Work task:
Check the entries below for lines with "badge"; report only how many there are.

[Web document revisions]
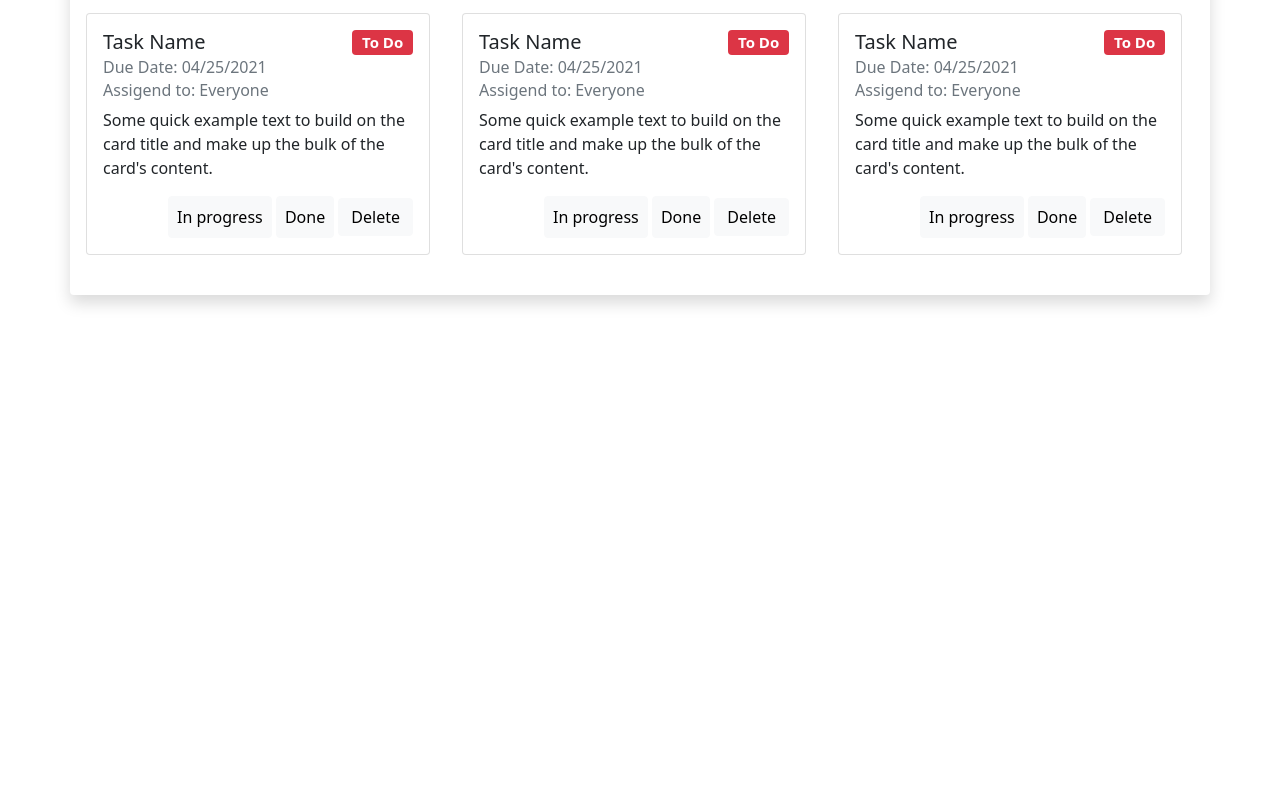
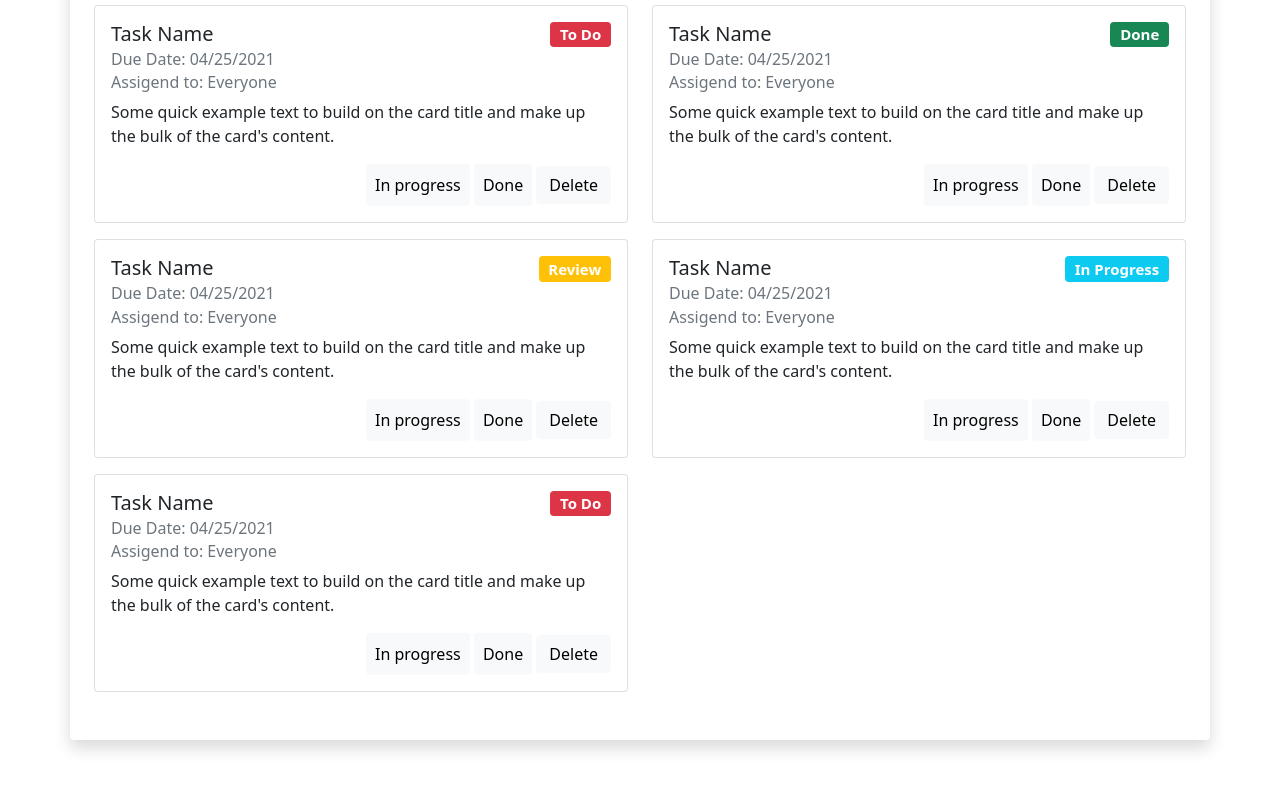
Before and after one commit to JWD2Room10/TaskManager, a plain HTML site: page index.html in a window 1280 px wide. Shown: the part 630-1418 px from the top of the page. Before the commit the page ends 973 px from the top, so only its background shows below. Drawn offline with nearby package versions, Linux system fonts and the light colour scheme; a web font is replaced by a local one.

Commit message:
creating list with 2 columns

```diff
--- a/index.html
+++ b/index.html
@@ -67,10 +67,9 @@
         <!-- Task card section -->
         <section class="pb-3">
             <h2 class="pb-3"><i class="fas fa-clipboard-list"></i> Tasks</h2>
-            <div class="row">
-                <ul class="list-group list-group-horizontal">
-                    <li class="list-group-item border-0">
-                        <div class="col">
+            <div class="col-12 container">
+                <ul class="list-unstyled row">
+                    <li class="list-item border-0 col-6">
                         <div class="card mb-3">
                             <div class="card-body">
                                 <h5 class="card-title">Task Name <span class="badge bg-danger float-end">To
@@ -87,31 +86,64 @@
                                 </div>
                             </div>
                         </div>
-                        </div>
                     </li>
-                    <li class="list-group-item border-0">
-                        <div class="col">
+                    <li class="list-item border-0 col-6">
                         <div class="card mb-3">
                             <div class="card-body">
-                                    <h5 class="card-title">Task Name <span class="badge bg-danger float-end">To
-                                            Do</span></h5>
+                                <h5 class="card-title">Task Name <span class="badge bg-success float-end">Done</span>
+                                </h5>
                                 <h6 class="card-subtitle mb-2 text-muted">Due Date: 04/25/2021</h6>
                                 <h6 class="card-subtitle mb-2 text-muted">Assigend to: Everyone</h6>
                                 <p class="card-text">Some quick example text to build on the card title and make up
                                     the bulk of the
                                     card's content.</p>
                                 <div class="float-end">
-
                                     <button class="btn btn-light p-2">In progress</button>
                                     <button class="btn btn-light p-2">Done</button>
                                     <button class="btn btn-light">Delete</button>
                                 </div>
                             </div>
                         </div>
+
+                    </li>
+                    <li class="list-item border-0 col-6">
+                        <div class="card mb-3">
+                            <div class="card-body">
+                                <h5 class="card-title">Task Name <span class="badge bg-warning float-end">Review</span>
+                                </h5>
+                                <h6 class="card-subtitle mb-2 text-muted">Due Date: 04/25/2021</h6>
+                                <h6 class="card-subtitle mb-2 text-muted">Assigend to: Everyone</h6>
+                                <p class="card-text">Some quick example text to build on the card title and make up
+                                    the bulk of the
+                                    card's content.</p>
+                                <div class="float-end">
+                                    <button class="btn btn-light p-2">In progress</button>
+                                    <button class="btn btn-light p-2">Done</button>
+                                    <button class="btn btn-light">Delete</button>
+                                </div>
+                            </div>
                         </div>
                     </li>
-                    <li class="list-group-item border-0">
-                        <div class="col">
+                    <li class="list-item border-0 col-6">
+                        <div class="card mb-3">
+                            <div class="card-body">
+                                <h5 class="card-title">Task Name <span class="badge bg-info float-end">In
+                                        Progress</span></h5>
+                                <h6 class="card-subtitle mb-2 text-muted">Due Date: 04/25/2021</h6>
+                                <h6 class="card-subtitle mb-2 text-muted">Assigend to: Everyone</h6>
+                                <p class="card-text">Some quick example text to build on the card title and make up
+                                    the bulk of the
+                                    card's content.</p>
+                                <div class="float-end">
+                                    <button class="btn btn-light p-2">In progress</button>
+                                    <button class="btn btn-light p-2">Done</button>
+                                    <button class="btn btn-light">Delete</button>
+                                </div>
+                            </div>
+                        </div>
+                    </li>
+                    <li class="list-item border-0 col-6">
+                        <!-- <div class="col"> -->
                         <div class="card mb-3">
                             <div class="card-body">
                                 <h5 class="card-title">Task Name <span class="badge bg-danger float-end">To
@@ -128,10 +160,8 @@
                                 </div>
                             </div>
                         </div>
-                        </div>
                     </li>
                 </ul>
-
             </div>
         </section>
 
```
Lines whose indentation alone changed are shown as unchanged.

Answer box:
6